What is the difference between a farmer's market in West Philadelphia and a bazaar in Cairo? What is the meaning of a gift between friends? What about gifts between enemies? What are the origins, meaning, and purpose of money? What is the relationship between politics and the economy? This course will begin to answer these questions by introducing the field of economic anthropology. The economy is not an isolated phenomenon: it is interconnected with socio-cultural and political factors, thus challenging our conception of what is truly considered to be economic. By highlighting the cultural diversity of economic systems across time and space, including our own contemporary, global economy, students will learn what can be considered natural about the economy, and what is contingent on historical factors of culture, society, or politics. Prior economic coursework is not required, nor will this course entail much quantitative analysis. This is not a course in traditional economics or finance. Instead, we will examine socio-cultural, historical, and biological aspects of different economic arrangements, and discuss how anthropological approaches to the economy draw from larger theoretical perspectives (e.g. Smithian, Marxian, Polanyian, Austrian, etc) Case studies will vary widely and include topics such as gift-giving economies of the South Pacific, power and redistribution of the European Bronze Age, social relationships among 21st century Wall-Street traders, and many others that highlight the diversity of economic practices among human societies. Students will be evaluated on short written responses to readings, a midterm and non-cumulative final exam, and a research paper.

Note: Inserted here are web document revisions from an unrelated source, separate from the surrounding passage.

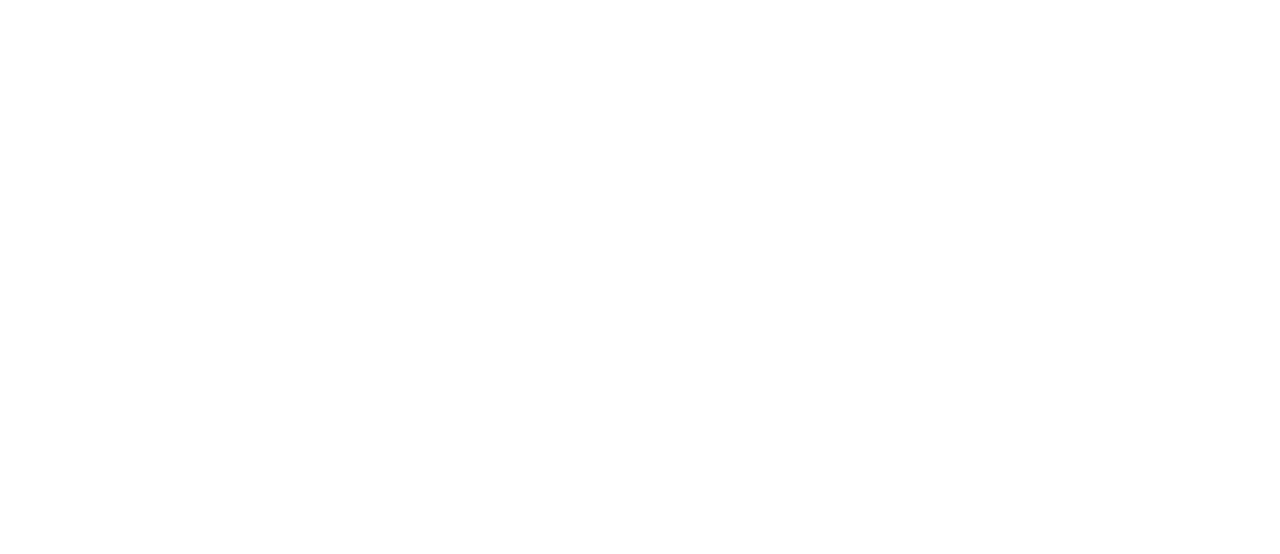
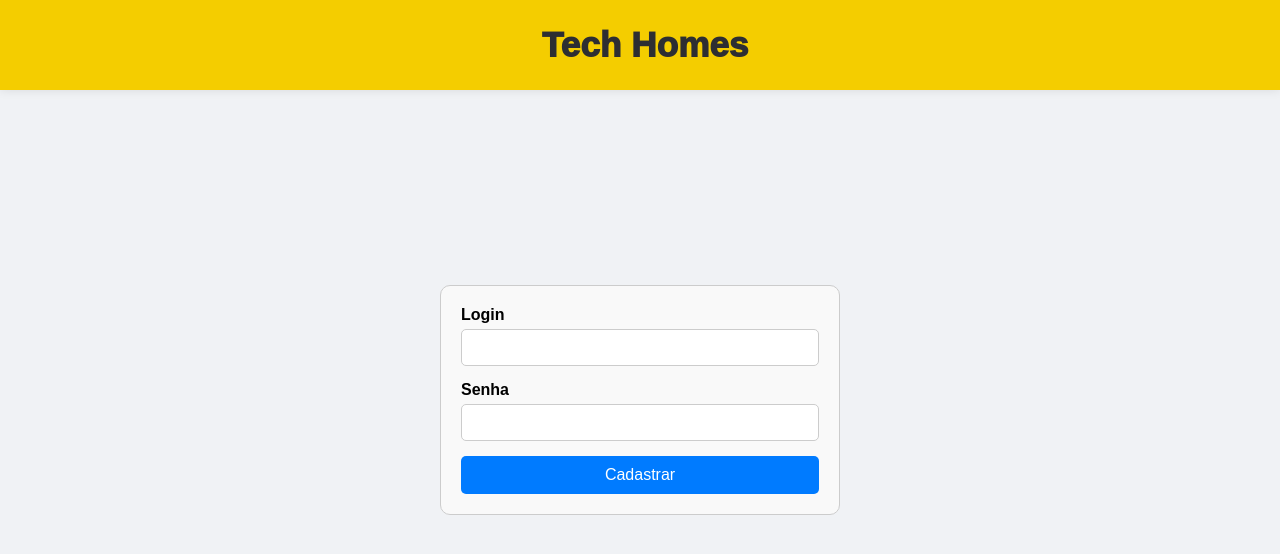
Before and after one commit to Inacioluz/casas_intelig-ntes-A3, a React (Vite) app: page /cadastro in a window 1280 px wide. Before the commit this address had no page. Shown: the top 554 px of the page. Built offline with nearby package versions, Linux system fonts and the light colour scheme; a web font is replaced by a local one.

Commit message:
cadastro ok

```diff
--- a/src/Router.jsx
+++ b/src/Router.jsx
@@ -1,6 +1,6 @@
 import { Route, Routes } from "react-router-dom";
-
 import { Home } from "./components/Home/Home";
+import { Cadastro } from "./components/cadastro/Cadastro";
 import { LoginForm } from "./components/login/LoginForm";
 import { DefaultLayout } from "./layouts/DefaultLayout";
 
@@ -10,6 +10,7 @@
       <Route path="/" element={<DefaultLayout />}>
         <Route path="/" element={<Home />} />
         <Route path="/login" element={<LoginForm />} />
+        <Route path="/cadastro" element={<Cadastro />} />
       </Route>
     </Routes>
   );
--- a/src/components/cadastro/Cadastro.jsx
+++ b/src/components/cadastro/Cadastro.jsx
@@ -0,0 +1,40 @@
+import { useState } from "react";
+import styles from "./Cadastro.module.css";
+export function Cadastro() {
+  const [login, setLogin] = useState("");
+  const [password, setPassword] = useState("");
+
+  const handleSubmit = (e) => {
+    e.preventDefault();
+    // Lógica de envio do formulário
+    console.log("Login:", login);
+    console.log("Senha:", password);
+  };
+  return (
+    <div className={styles.container}>
+    <form className={styles.signupForm} onSubmit={handleSubmit}>
+      <div className={styles.formGroup}>
+        <label htmlFor="login" className={styles.label}>Login</label>
+        <input
+          type="text"
+          id="login"
+          className={styles.input}
+          value={login}
+          onChange={(e) => setLogin(e.target.value)}
+        />
+      </div>
+      <div className={styles.formGroup}>
+        <label htmlFor="password" className={styles.label}>Senha</label>
+        <input
+          type="password"
+          id="password"
+          className={styles.input}
+          value={password}
+          onChange={(e) => setPassword(e.target.value)}
+        />
+      </div>
+      <button type="submit" className={styles.button}>Cadastrar</button>
+    </form>
+  </div>
+  );
+}
--- a/src/components/cadastro/Cadastro.module.css
+++ b/src/components/cadastro/Cadastro.module.css
@@ -0,0 +1,48 @@
+.container {
+  display: flex;
+  align-items: center;
+  justify-content: center;
+  height: 100vh; /* Define a altura da viewport para centralização vertical */
+  background-color: #f0f2f5; /* Cor de fundo opcional */
+}
+
+.signupForm {
+  max-width: 400px;
+  width: 100%;
+  padding: 20px;
+  border: 1px solid #ccc;
+  border-radius: 10px;
+  background-color: #f9f9f9;
+}
+
+.formGroup {
+  margin-bottom: 15px;
+}
+
+.label {
+  display: block;
+  margin-bottom: 5px;
+  font-weight: bold;
+}
+
+.input {
+  width: 100%;
+  padding: 10px;
+  border: 1px solid #ccc;
+  border-radius: 5px;
+}
+
+.button {
+  width: 100%;
+  padding: 10px;
+  background-color: #007bff;
+  color: white;
+  border: none;
+  border-radius: 5px;
+  cursor: pointer;
+  font-size: 16px;
+}
+
+.button:hover {
+  background-color: #0056b3;
+}
```
Also changed, not shown: src/components/login/LoginForms.module.css (indentation only).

Section 001 - LEC - GIFTS, COMMODITIES, AND THE MARKET: ANTHROPOLOGY OF THE ECONOMY
TR 0130PM-0300PM
SMIT, DOUGLAS